The copy you produce must hold every record exactly, and none of the images.
AVAILABLE RECORDS below:
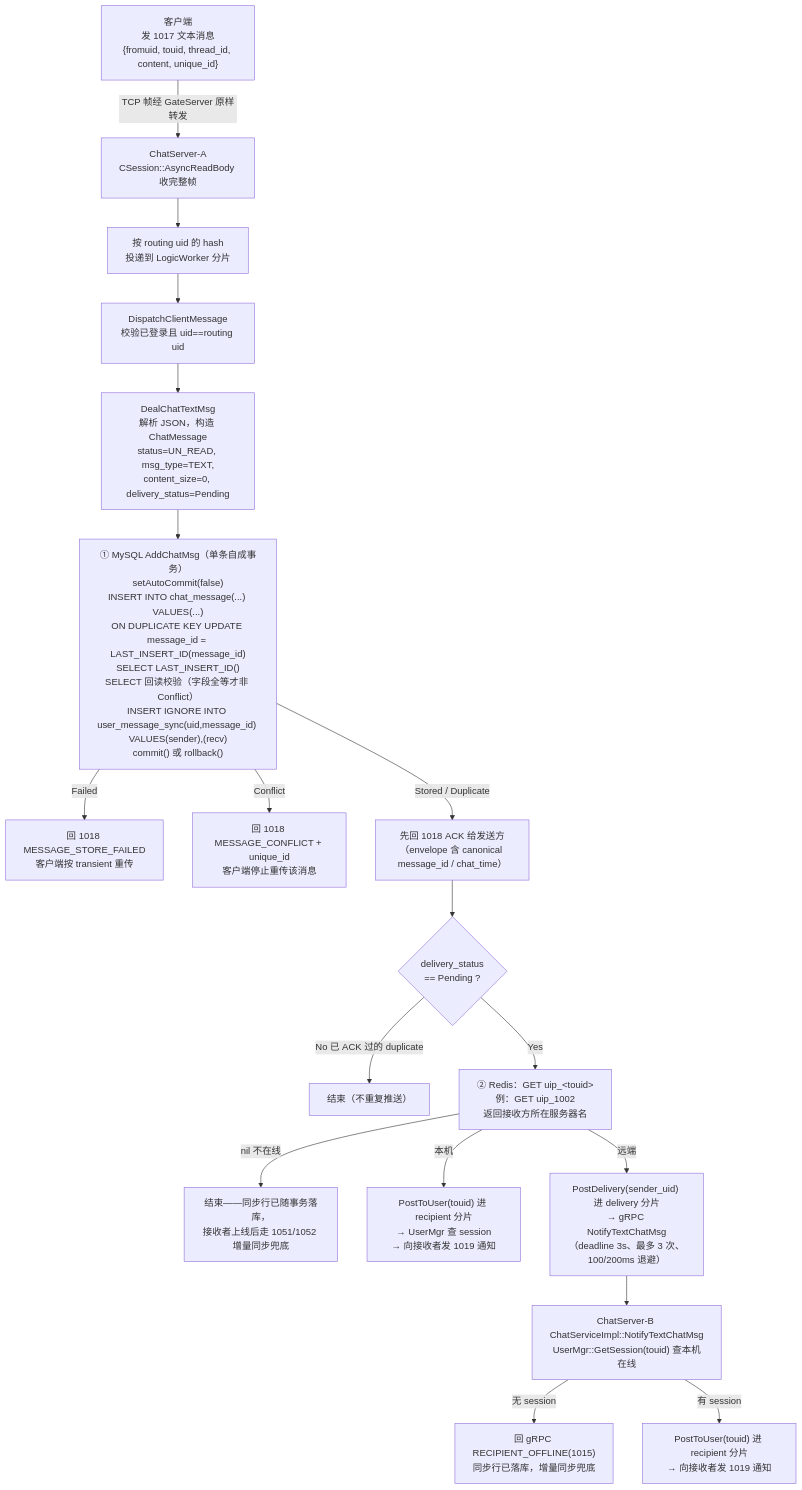
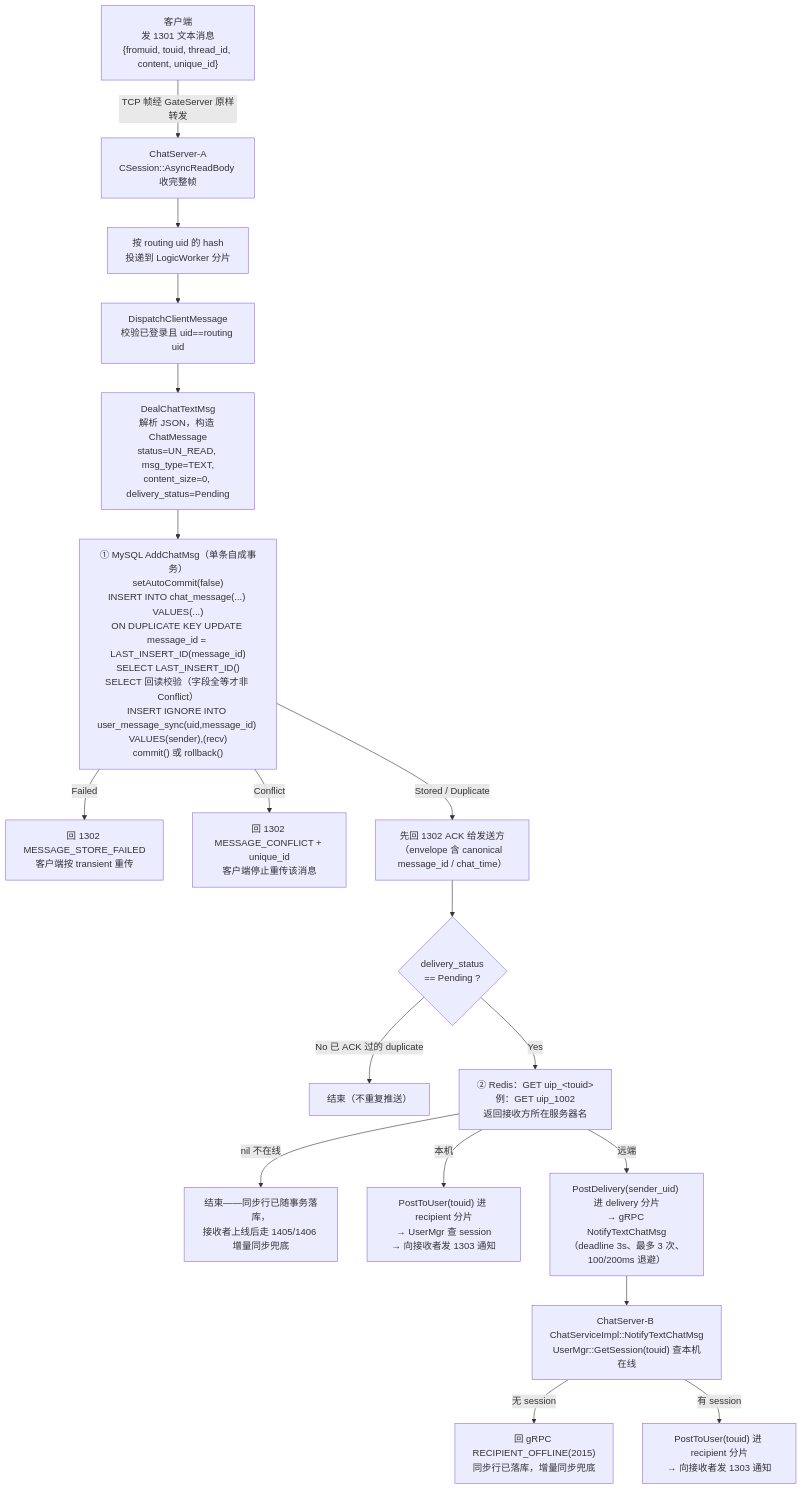
Before and after one commit to echo9923/mychatter: the first of 2 diagrams in 开发文档/发送文本消息业务流程.md, drawn with Mermaid. The commit also changed other lines of this file and 60 other files, not shown here.

````diff
--- a/开发文档/发送文本消息业务流程.md
+++ b/开发文档/发送文本消息业务流程.md
@@ -5,20 +5,20 @@
 ```mermaid
 flowchart TD
-    A["客户端<br/>发 1017 文本消息<br/>{fromuid, touid, thread_id, content, unique_id}"] -->|TCP 帧经 GateServer 原样转发| B["ChatServer-A<br/>CSession::AsyncReadBody 收完整帧"]
+    A["客户端<br/>发 1301 文本消息<br/>{fromuid, touid, thread_id, content, unique_id}"] -->|TCP 帧经 GateServer 原样转发| B["ChatServer-A<br/>CSession::AsyncReadBody 收完整帧"]
     B --> C["按 routing uid 的 hash<br/>投递到 LogicWorker 分片"]
     C --> D["DispatchClientMessage<br/>校验已登录且 uid==routing uid"]
     D --> E["DealChatTextMsg<br/>解析 JSON，构造 ChatMessage<br/>status=UN_READ, msg_type=TEXT,<br/>content_size=0, delivery_status=Pending"]
     E --> F["① MySQL AddChatMsg（单条自成事务）<br/>setAutoCommit(false)<br/>INSERT INTO chat_message(...) VALUES(...)<br/>ON DUPLICATE KEY UPDATE message_id = LAST_INSERT_ID(message_id)<br/>SELECT LAST_INSERT_ID()<br/>SELECT 回读校验（字段全等才非 Conflict）<br/>INSERT IGNORE INTO user_message_sync(uid,message_id) VALUES(sender),(recv)<br/>commit() 或 rollback()"]
-    F -->|Failed| G["回 1018 MESSAGE_STORE_FAILED<br/>客户端按 transient 重传"]
-    F -->|Conflict| H["回 1018 MESSAGE_CONFLICT + unique_id<br/>客户端停止重传该消息"]
-    F -->|Stored / Duplicate| I["先回 1018 ACK 给发送方<br/>（envelope 含 canonical message_id / chat_time）"]
+    F -->|Failed| G["回 1302 MESSAGE_STORE_FAILED<br/>客户端按 transient 重传"]
+    F -->|Conflict| H["回 1302 MESSAGE_CONFLICT + unique_id<br/>客户端停止重传该消息"]
+    F -->|Stored / Duplicate| I["先回 1302 ACK 给发送方<br/>（envelope 含 canonical message_id / chat_time）"]
     I --> J{"delivery_status<br/>== Pending ?"}
     J -->|No 已 ACK 过的 duplicate| Z["结束（不重复推送）"]
     J -->|Yes| K["② Redis：GET uip_&lt;touid&gt;<br/>例：GET uip_1002<br/>返回接收方所在服务器名"]
-    K -->|nil 不在线| Z2["结束——同步行已随事务落库，<br/>接收者上线后走 1051/1052 增量同步兜底"]
-    K -->|本机| L["PostToUser(touid) 进 recipient 分片<br/>→ UserMgr 查 session<br/>→ 向接收者发 1019 通知"]
+    K -->|nil 不在线| Z2["结束——同步行已随事务落库，<br/>接收者上线后走 1405/1406 增量同步兜底"]
+    K -->|本机| L["PostToUser(touid) 进 recipient 分片<br/>→ UserMgr 查 session<br/>→ 向接收者发 1303 通知"]
     K -->|远端| M["PostDelivery(sender_uid) 进 delivery 分片<br/>→ gRPC NotifyTextChatMsg<br/>（deadline 3s、最多 3 次、100/200ms 退避）"]
     M --> N["ChatServer-B ChatServiceImpl::NotifyTextChatMsg<br/>UserMgr::GetSession(touid) 查本机在线"]
-    N -->|无 session| O["回 gRPC RECIPIENT_OFFLINE(1015)<br/>同步行已落库，增量同步兜底"]
-    N -->|有 session| P["PostToUser(touid) 进 recipient 分片<br/>→ 向接收者发 1019 通知"]
+    N -->|无 session| O["回 gRPC RECIPIENT_OFFLINE(2015)<br/>同步行已落库，增量同步兜底"]
+    N -->|有 session| P["PostToUser(touid) 进 recipient 分片<br/>→ 向接收者发 1303 通知"]
 ```
````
End of AVAILABLE RECORDS.
*TASK RESULT:*
Before and after one commit to echo9923/mychatter: the first of 2 diagrams in 开发文档/发送文本消息业务流程.md, drawn with Mermaid. The commit also changed other lines of this file and 60 other files, not shown here.

````diff
--- a/开发文档/发送文本消息业务流程.md
+++ b/开发文档/发送文本消息业务流程.md
@@ -5,20 +5,20 @@
 ```mermaid
 flowchart TD
-    A["客户端<br/>发 1017 文本消息<br/>{fromuid, touid, thread_id, content, unique_id}"] -->|TCP 帧经 GateServer 原样转发| B["ChatServer-A<br/>CSession::AsyncReadBody 收完整帧"]
+    A["客户端<br/>发 1301 文本消息<br/>{fromuid, touid, thread_id, content, unique_id}"] -->|TCP 帧经 GateServer 原样转发| B["ChatServer-A<br/>CSession::AsyncReadBody 收完整帧"]
     B --> C["按 routing uid 的 hash<br/>投递到 LogicWorker 分片"]
     C --> D["DispatchClientMessage<br/>校验已登录且 uid==routing uid"]
     D --> E["DealChatTextMsg<br/>解析 JSON，构造 ChatMessage<br/>status=UN_READ, msg_type=TEXT,<br/>content_size=0, delivery_status=Pending"]
     E --> F["① MySQL AddChatMsg（单条自成事务）<br/>setAutoCommit(false)<br/>INSERT INTO chat_message(...) VALUES(...)<br/>ON DUPLICATE KEY UPDATE message_id = LAST_INSERT_ID(message_id)<br/>SELECT LAST_INSERT_ID()<br/>SELECT 回读校验（字段全等才非 Conflict）<br/>INSERT IGNORE INTO user_message_sync(uid,message_id) VALUES(sender),(recv)<br/>commit() 或 rollback()"]
-    F -->|Failed| G["回 1018 MESSAGE_STORE_FAILED<br/>客户端按 transient 重传"]
-    F -->|Conflict| H["回 1018 MESSAGE_CONFLICT + unique_id<br/>客户端停止重传该消息"]
-    F -->|Stored / Duplicate| I["先回 1018 ACK 给发送方<br/>（envelope 含 canonical message_id / chat_time）"]
+    F -->|Failed| G["回 1302 MESSAGE_STORE_FAILED<br/>客户端按 transient 重传"]
+    F -->|Conflict| H["回 1302 MESSAGE_CONFLICT + unique_id<br/>客户端停止重传该消息"]
+    F -->|Stored / Duplicate| I["先回 1302 ACK 给发送方<br/>（envelope 含 canonical message_id / chat_time）"]
     I --> J{"delivery_status<br/>== Pending ?"}
     J -->|No 已 ACK 过的 duplicate| Z["结束（不重复推送）"]
     J -->|Yes| K["② Redis：GET uip_&lt;touid&gt;<br/>例：GET uip_1002<br/>返回接收方所在服务器名"]
-    K -->|nil 不在线| Z2["结束——同步行已随事务落库，<br/>接收者上线后走 1051/1052 增量同步兜底"]
-    K -->|本机| L["PostToUser(touid) 进 recipient 分片<br/>→ UserMgr 查 session<br/>→ 向接收者发 1019 通知"]
+    K -->|nil 不在线| Z2["结束——同步行已随事务落库，<br/>接收者上线后走 1405/1406 增量同步兜底"]
+    K -->|本机| L["PostToUser(touid) 进 recipient 分片<br/>→ UserMgr 查 session<br/>→ 向接收者发 1303 通知"]
     K -->|远端| M["PostDelivery(sender_uid) 进 delivery 分片<br/>→ gRPC NotifyTextChatMsg<br/>（deadline 3s、最多 3 次、100/200ms 退避）"]
     M --> N["ChatServer-B ChatServiceImpl::NotifyTextChatMsg<br/>UserMgr::GetSession(touid) 查本机在线"]
-    N -->|无 session| O["回 gRPC RECIPIENT_OFFLINE(1015)<br/>同步行已落库，增量同步兜底"]
-    N -->|有 session| P["PostToUser(touid) 进 recipient 分片<br/>→ 向接收者发 1019 通知"]
+    N -->|无 session| O["回 gRPC RECIPIENT_OFFLINE(2015)<br/>同步行已落库，增量同步兜底"]
+    N -->|有 session| P["PostToUser(touid) 进 recipient 分片<br/>→ 向接收者发 1303 通知"]
 ```
````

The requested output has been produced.